Using the material that follows, identify and copy each line with the string "into".

>>>

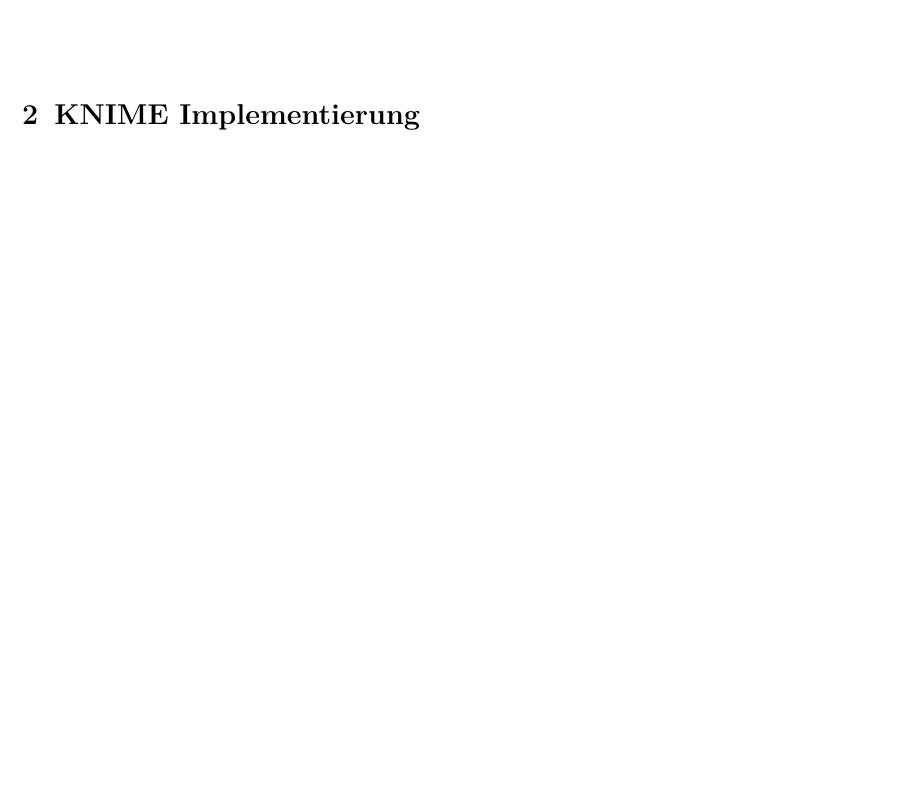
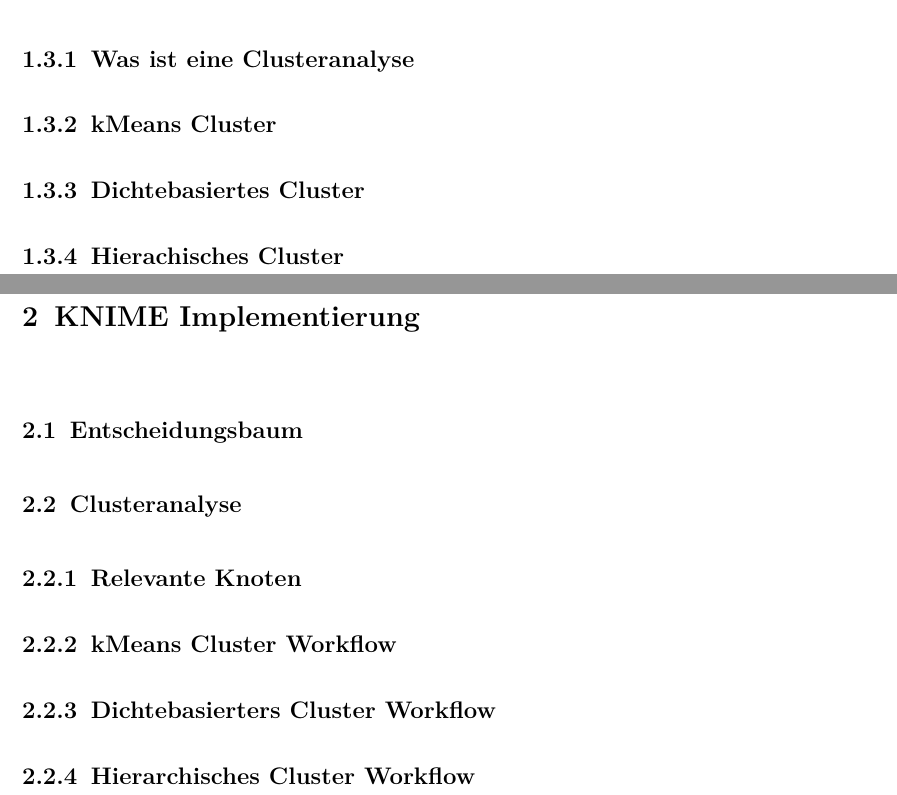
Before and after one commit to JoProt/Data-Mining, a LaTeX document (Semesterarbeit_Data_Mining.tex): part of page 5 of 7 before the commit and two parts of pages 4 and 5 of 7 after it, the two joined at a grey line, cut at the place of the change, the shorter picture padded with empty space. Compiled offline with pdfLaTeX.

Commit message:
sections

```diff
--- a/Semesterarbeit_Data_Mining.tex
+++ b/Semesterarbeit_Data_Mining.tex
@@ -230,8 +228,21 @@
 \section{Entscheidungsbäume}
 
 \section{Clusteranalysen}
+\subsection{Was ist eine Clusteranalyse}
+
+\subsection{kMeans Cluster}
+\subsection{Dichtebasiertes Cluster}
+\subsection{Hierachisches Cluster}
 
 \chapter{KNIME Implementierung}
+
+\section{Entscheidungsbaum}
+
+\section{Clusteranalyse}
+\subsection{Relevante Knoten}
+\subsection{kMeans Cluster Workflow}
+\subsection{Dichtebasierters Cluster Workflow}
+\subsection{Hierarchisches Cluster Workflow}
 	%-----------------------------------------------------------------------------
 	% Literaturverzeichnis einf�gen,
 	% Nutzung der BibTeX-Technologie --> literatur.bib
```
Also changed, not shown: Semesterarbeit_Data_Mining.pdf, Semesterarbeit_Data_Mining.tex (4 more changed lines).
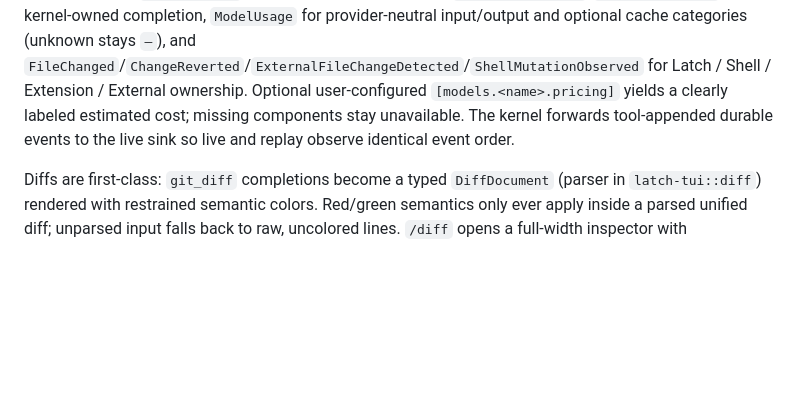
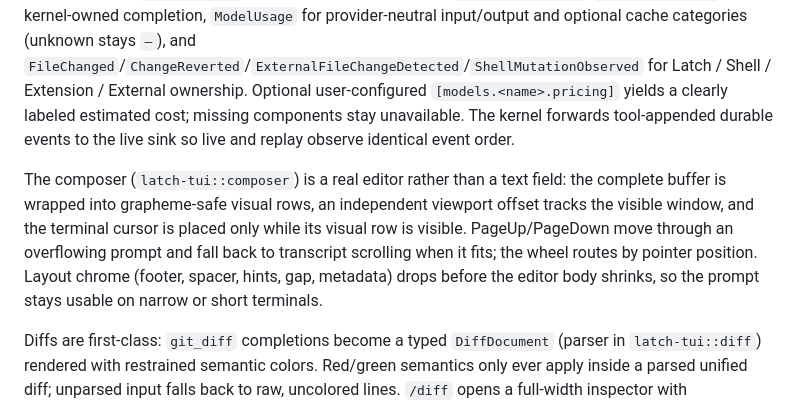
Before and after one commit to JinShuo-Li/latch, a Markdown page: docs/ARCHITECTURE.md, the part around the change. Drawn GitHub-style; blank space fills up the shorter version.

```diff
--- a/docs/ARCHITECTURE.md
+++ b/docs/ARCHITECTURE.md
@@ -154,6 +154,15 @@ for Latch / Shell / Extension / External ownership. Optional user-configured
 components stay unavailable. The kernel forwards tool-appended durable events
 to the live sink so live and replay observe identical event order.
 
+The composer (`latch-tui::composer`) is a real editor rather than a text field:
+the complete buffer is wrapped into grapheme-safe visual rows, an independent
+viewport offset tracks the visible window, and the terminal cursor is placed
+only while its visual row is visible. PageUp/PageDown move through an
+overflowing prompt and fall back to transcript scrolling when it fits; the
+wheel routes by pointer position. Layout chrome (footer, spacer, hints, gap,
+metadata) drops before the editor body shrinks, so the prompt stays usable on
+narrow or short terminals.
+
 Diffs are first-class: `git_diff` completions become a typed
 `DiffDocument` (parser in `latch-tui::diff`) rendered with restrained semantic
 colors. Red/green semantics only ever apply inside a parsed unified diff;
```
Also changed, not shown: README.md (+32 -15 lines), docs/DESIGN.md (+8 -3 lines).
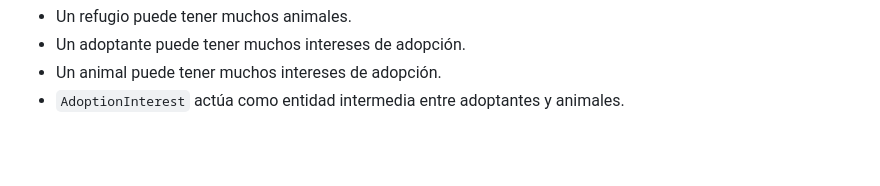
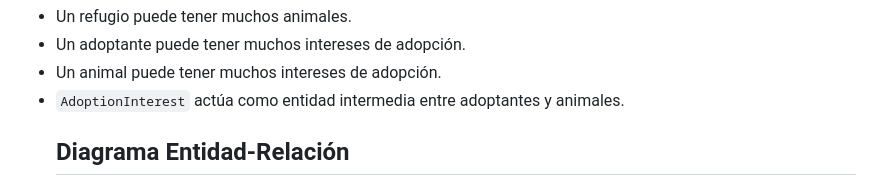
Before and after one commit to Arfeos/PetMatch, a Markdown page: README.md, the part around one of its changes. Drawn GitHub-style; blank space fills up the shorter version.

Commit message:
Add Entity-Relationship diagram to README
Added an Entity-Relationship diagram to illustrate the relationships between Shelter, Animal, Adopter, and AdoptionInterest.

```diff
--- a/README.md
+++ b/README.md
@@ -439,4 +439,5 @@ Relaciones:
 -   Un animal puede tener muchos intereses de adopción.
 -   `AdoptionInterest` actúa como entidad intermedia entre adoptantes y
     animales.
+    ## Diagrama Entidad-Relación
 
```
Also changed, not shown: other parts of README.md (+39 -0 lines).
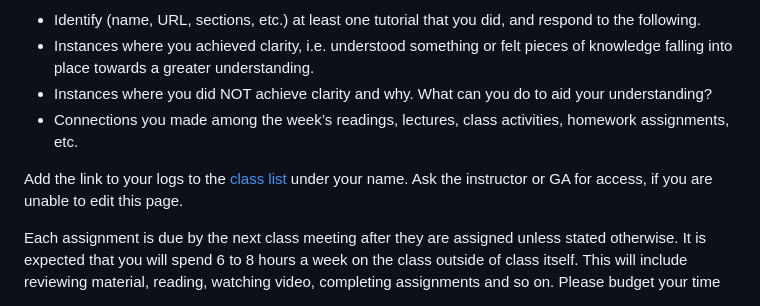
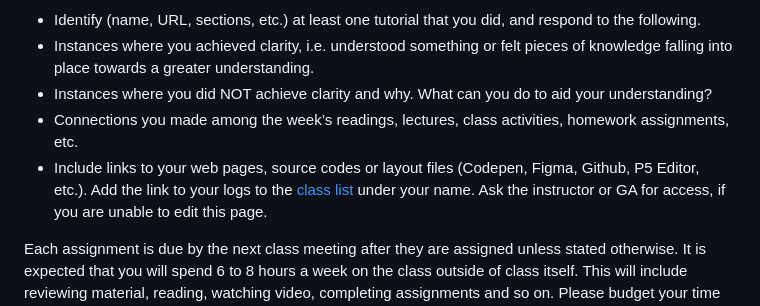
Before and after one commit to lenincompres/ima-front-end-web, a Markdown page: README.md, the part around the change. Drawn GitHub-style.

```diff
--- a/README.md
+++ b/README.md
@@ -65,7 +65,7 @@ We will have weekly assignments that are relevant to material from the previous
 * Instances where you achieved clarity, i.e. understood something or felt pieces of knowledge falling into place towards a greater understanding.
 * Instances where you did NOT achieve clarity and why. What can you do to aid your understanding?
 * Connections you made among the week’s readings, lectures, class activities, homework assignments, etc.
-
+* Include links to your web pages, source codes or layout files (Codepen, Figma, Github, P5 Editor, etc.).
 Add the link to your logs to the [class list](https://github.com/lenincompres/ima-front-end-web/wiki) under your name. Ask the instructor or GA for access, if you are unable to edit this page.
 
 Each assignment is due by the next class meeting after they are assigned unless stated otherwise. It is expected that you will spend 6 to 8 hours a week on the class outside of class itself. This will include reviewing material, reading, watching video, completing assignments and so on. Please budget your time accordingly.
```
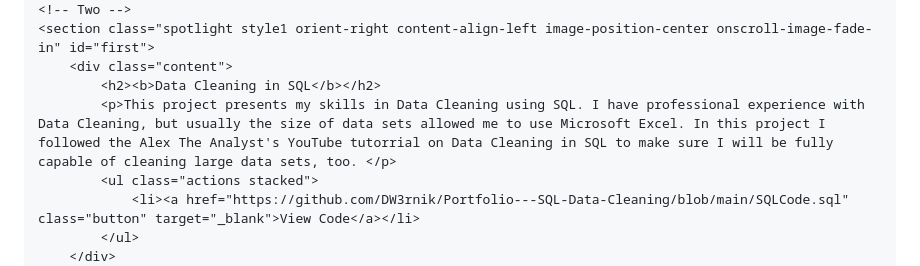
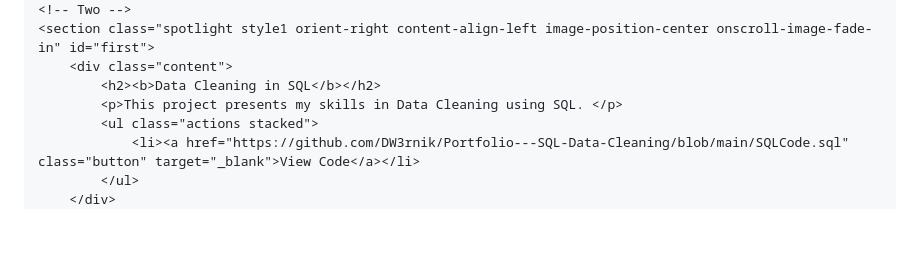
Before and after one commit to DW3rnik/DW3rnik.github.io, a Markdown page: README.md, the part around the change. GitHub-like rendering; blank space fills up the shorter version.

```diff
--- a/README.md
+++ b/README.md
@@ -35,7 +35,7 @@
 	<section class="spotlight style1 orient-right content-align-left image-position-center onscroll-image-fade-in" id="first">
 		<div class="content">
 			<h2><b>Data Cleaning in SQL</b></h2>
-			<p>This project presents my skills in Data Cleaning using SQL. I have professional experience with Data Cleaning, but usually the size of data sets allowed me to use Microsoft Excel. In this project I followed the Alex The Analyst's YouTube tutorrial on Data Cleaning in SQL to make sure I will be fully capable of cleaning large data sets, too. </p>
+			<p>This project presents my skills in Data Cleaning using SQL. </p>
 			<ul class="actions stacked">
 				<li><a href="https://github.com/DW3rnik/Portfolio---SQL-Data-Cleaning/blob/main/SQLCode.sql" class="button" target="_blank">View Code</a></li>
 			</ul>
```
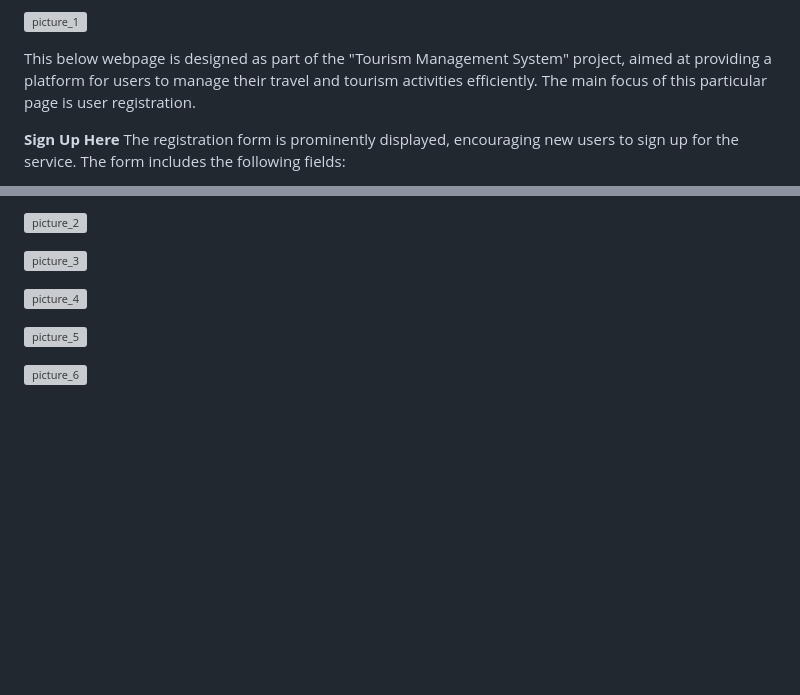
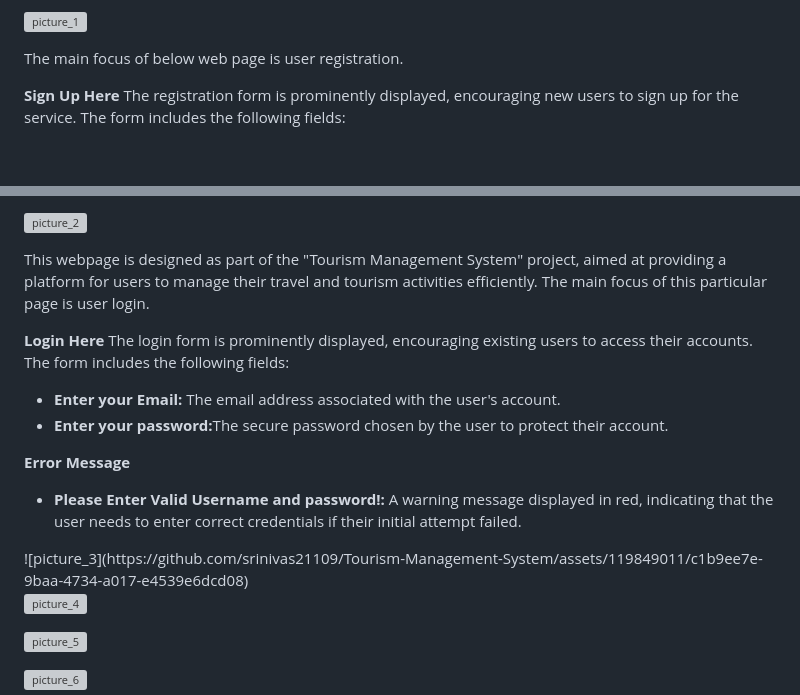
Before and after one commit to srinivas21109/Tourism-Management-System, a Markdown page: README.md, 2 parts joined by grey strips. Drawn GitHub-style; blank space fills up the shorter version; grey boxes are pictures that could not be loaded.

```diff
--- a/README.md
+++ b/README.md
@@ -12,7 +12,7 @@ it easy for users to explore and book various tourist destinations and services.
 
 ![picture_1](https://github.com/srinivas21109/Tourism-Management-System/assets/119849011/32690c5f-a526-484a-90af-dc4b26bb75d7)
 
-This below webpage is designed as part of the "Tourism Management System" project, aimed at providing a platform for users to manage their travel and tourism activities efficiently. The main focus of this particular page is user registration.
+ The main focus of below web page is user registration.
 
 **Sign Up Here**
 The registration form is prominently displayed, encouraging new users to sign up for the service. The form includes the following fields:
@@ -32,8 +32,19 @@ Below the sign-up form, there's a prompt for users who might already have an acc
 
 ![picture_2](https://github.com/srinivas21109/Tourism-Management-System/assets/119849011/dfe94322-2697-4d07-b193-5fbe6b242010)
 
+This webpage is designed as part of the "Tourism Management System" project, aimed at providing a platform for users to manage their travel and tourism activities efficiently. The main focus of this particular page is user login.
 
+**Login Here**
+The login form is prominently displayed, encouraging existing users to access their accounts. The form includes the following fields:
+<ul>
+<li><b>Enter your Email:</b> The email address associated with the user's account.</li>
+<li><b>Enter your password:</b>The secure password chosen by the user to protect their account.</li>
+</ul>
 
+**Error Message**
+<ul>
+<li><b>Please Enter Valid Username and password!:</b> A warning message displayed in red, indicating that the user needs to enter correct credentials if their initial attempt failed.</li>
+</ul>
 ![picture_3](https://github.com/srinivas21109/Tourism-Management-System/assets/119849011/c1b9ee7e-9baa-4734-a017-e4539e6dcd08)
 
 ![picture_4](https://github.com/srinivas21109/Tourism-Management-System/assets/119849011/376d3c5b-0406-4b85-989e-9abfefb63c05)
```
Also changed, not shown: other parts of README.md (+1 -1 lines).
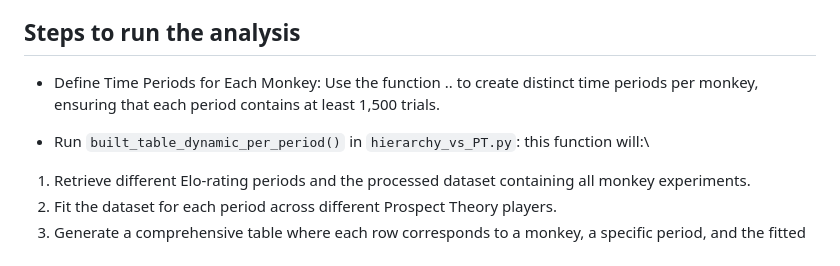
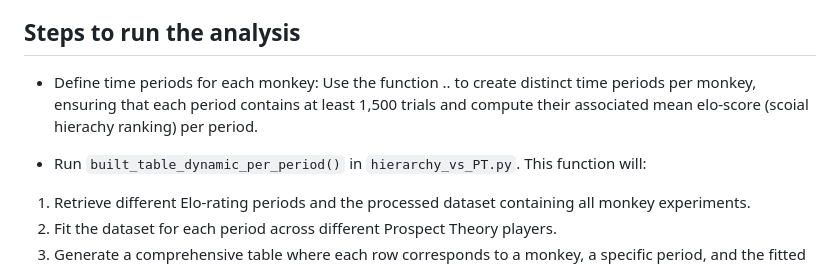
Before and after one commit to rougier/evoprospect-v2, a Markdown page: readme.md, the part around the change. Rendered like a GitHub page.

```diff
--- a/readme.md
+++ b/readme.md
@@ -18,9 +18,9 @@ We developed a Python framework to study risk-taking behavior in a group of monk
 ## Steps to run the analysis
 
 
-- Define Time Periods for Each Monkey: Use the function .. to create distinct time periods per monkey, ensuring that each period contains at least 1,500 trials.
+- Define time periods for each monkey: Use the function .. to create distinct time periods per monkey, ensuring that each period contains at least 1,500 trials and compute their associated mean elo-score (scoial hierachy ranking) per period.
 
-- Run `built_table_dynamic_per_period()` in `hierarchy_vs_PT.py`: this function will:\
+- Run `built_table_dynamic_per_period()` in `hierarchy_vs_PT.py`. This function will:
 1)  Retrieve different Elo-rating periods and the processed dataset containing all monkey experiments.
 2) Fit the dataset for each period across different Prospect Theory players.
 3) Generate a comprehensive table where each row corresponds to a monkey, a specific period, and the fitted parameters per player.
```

<<<

YOUR SOLUTION:
+the complete buffer is wrapped into grapheme-safe visual rows, an independent
 * Instances where you achieved clarity, i.e. understood something or felt pieces of knowledge falling into place towards a greater understanding.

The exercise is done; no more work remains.